For Millie Hockey, a good education means everything. Here she explains why she has decided to pursue a career in teaching, and how living at Trinity has helped foster her passion.
I was born in Brisbane and lived in south-east rural Queensland before moving to Ballarat, Victoria, around 10 years ago. We now live on land in a small town called Buninyong. I have a beautiful family made up of my loving mum and dad and younger brother Julian. We’re an active family; my brother and I spend most of our spare time outside. We both rowed during high school and I have continued rowing as I study now. I competed in a trans-Tasman regatta last year for the University of Melbourne on Lake Karapiro in New Zealand.

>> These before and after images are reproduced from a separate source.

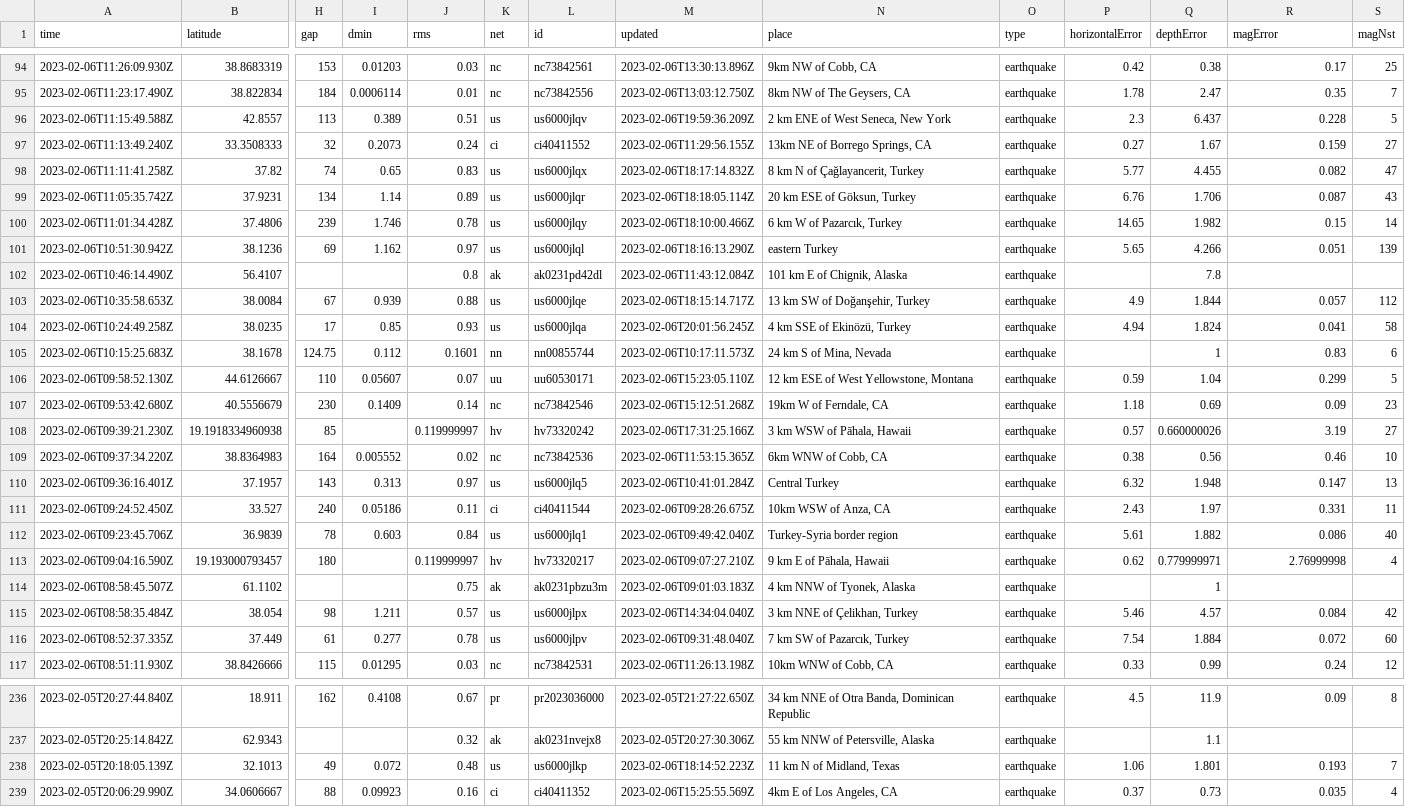
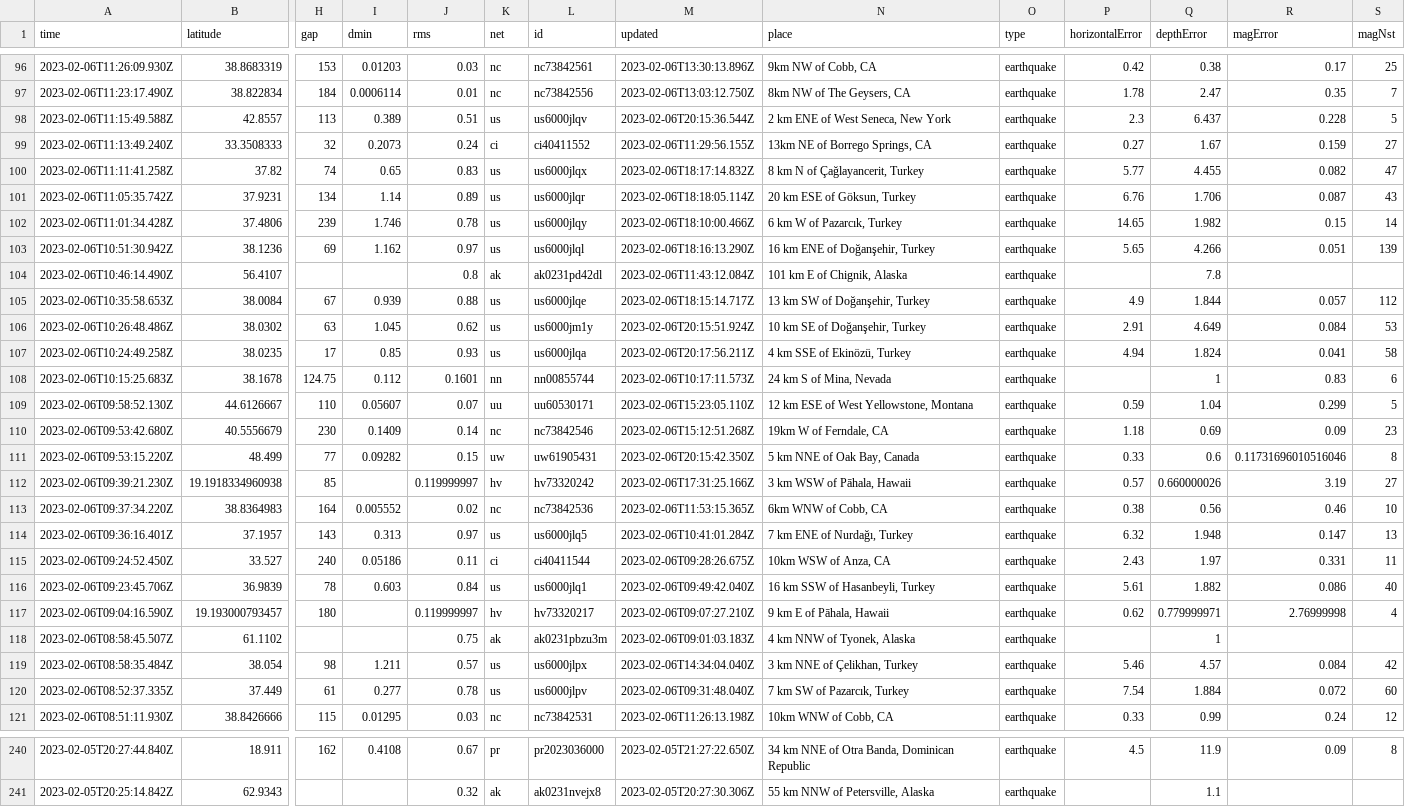
Before and after one commit to mattrehbein/nicar22-github-actions, a CSV file: usgs_current.csv, drawn as a sheet; only a part is shown, gaps mark what is left out; removed rows and columns are numbered as before the commit, all else as after; rows hold the shown columns only; the diff covers the shown part only; the diff names each change by its address in the sheet, - before the commit and + after, or states it on an @@ line.

```diff
--- a/usgs_current.csv
+++ b/usgs_current.csv
-M98 (updated): 2023-02-06T19:59:36.209Z
+M98 (updated): 2023-02-06T20:15:36.544Z
-N103 (place): eastern Turkey
+N103 (place): 16 km ENE of Doğanşehir, Turkey
+row 106: 2023-02-06T10:26:48.486Z | 38.0302 | 63 | 1.045 | 0.62 | us | us6000jm1y | 2023-02-06T20:15:51.924Z | 10 km SE of Doğanşehir, Turkey | earthquake | 2.91 | 4.649 | 0.084 | 53
-M107 (updated): 2023-02-06T20:01:56.245Z
+M107 (updated): 2023-02-06T20:17:56.211Z
+row 111: 2023-02-06T09:53:15.220Z | 48.499 | 77 | 0.09282 | 0.15 | uw | uw61905431 | 2023-02-06T20:15:42.350Z | 5 km NNE of Oak Bay, Canada | earthquake | 0.33 | 0.6 | 0.11731696010516046 | 8
-N114 (place): Central Turkey
+N114 (place): 7 km ENE of Nurdağı, Turkey
-N116 (place): Turkey-Syria border region
+N116 (place): 16 km SSW of Hasanbeyli, Turkey
-row 238: 2023-02-05T20:18:05.139Z | 32.1013 | 49 | 0.072 | 0.48 | us | us6000jlkp | 2023-02-06T18:14:52.223Z | 11 km N of Midland, Texas | earthquake | 1.06 | 1.801 | 0.193 | 7
-row 239: 2023-02-05T20:06:29.990Z | 34.0606667 | 88 | 0.09923 | 0.16 | ci | ci40411352 | 2023-02-06T15:25:55.569Z | 4km E of Los Angeles, CA | earthquake | 0.37 | 0.73 | 0.035 | 4
```
Also changed, not shown: 2 added rows and 29 edited cells elsewhere in this file.
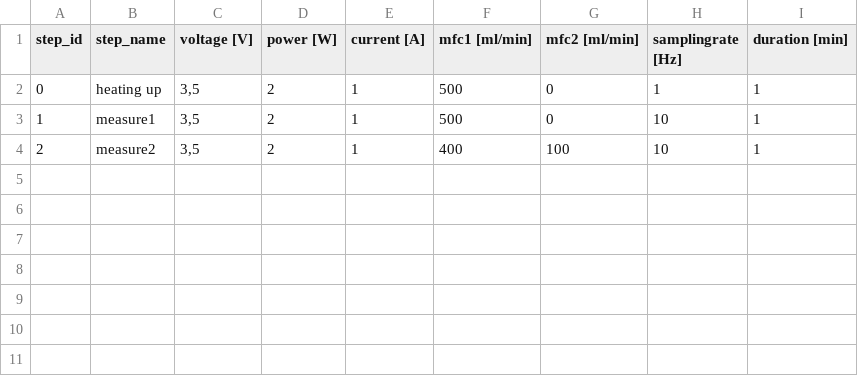
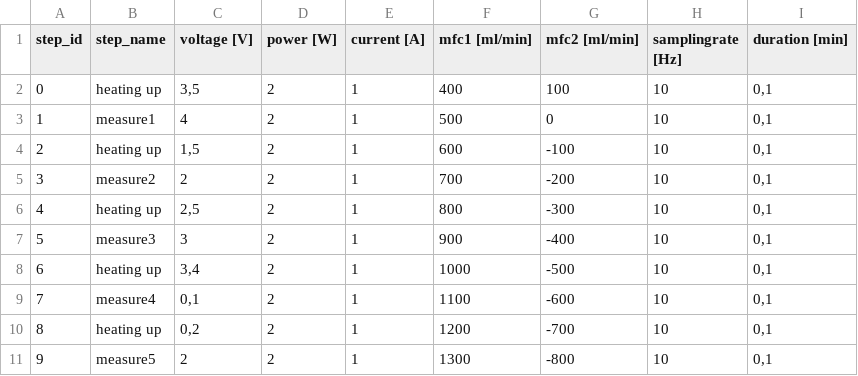
Before and after one commit to mattmatt91/DetGef, a CSV file: programs/program.csv, drawn as a sheet.

```diff
--- a/programs/program.csv
+++ b/programs/program.csv
@@ -1,4 +1,11 @@
 step_id;step_name;voltage [V];power [W];current [A];mfc1 [ml/min];mfc2 [ml/min];samplingrate [Hz];duration [min]
-0;heating up;3,5;2;1;500;0;1;1
-1; measure1;3,5;2;1;500;0;10;1
-2;measure2;3,5;2;1;400;100;10;1
+0;heating up;3,5;2;1;400;100;10;0,1
+1; measure1;4;2;1;500;0;10;0,1
+2;heating up;1,5;2;1;600;-100;10;0,1
+3; measure2;2;2;1;700;-200;10;0,1
+4;heating up;2,5;2;1;800;-300;10;0,1
+5; measure3;3;2;1;900;-400;10;0,1
+6;heating up;3,4;2;1;1000;-500;10;0,1
+7; measure4;0,1;2;1;1100;-600;10;0,1
+8;heating up;0,2;2;1;1200;-700;10;0,1
+9; measure5;2;2;1;1300;-800;10;0,1
```
Also changed, not shown: programs/Rene_060223.csv, 4 other files.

The dream I had of attending Trinity College was one I was incredibly nervous about. There is something about a country upbringing that can sometimes make you unsure of your capacity to take on the ‘big smoke’. But Melbourne is just as wonderful and busy and normal as most other places. I’ll be forever grateful to Melbourne for giving me this insight as I take on other cities around the globe.
I completed work experience in Year 10 at a primary school in Ballarat. It was a wonderful experience that showed me how much time and effort goes into quality teaching and also how vital it is to have capable teachers that help children to have the best possible start in life. I’ve had personal experiences connecting me to children that were forgotten by some of their teachers. It moved me to understand the responsibility that the education system has to maintain standards that include all children in reaching benchmark skills for literacy and numeracy.
A good education benefits the child in all aspects of their development and wellbeing. Educating someone has national and global economic and health benefits – all the evidence points towards a decent education from start to finish, which gives people the freedom of knowledge, choice and understanding that makes for thriving communities. In these ever-evolving times it’s vital to ensure we have capable hands to pick up where things are left off.
To begin my career, I’ll work as a primary school teacher. I have been told what a challenging career I have chosen. Perhaps in my naivety, I believe any exhaustion I face will be worth it if I can give children the skills and self-belief that my own teachers were able to give me. I want my students to leave the classroom having actually learnt something and to feel good about themselves. I plan then, after having my own family, to perhaps complete more study in education policy, management and curriculum and see where that can take me.
The level of scholarship at Trinity College has reinforced my drive to enter the education field because of its commitment to us as students and as people. They expect that we are capable, clever and will contribute to our communities. We are given both collective and individualised support in our studies with various members of staff who are passionate about ensuring we aim for the excellence expected of students who try their absolute best. All teachers should take the same pride in educating the children who are ultimately our future. I’m forever a Trinitarian, and forever grateful.
As told to Ian Coyukiat